◆ **Given records**
- - -
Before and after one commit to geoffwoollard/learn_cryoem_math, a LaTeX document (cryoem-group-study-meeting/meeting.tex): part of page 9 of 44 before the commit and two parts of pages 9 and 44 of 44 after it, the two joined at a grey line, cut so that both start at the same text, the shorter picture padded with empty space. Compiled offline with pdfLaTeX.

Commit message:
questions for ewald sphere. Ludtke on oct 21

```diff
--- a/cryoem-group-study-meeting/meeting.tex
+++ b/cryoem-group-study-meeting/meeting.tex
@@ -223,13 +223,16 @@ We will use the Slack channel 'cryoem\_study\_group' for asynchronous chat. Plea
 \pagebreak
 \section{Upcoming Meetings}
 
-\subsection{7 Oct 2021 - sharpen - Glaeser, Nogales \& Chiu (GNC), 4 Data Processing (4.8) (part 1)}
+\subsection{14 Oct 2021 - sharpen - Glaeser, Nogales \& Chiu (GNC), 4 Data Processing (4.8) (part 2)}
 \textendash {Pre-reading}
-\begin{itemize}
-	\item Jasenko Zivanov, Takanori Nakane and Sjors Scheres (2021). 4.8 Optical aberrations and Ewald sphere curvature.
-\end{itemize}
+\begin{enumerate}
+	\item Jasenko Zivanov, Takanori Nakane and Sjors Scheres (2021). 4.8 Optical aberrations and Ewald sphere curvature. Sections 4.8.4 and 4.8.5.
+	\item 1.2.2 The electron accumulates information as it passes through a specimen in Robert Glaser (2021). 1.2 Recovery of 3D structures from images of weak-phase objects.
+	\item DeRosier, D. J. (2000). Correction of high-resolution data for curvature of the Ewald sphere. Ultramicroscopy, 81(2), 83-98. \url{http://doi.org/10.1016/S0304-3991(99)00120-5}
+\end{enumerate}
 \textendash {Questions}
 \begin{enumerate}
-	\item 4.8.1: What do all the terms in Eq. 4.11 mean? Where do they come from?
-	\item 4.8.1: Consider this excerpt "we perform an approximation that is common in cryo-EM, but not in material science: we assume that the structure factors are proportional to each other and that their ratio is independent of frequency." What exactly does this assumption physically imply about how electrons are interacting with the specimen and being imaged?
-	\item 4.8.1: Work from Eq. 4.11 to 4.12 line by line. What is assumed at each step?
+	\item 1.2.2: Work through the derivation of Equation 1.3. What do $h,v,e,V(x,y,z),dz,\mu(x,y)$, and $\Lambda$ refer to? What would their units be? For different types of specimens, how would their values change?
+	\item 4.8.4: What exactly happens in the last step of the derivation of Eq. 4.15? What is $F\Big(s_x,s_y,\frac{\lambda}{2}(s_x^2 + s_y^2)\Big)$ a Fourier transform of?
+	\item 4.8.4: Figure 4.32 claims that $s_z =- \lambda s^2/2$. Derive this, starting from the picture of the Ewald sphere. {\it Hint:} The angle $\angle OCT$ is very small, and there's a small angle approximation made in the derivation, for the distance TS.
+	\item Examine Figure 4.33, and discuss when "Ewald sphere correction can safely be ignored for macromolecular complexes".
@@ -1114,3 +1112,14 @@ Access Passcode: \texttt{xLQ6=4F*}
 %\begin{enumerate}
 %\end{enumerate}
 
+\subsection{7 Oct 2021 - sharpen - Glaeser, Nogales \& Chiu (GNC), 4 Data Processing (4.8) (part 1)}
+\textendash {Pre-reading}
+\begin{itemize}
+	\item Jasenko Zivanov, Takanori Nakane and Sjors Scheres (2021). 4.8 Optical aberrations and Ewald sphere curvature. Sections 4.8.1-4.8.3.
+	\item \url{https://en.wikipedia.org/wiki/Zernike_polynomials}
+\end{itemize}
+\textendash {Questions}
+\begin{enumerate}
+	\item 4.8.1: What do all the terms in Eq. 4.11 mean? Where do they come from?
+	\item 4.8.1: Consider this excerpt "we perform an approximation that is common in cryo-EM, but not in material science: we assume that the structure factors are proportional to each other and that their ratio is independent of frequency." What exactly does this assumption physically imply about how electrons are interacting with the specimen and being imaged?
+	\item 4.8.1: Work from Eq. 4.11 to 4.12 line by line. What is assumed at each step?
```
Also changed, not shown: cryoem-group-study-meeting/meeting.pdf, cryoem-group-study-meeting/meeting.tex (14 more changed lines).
- - -
◆ **Assignment**
Look through the entries above and report each line where the string "terms" occurs.

◆ **Written solution**
-	\item 4.8.1: What do all the terms in Eq. 4.11 mean? Where do they come from?
+	\item 4.8.1: What do all the terms in Eq. 4.11 mean? Where do they come from?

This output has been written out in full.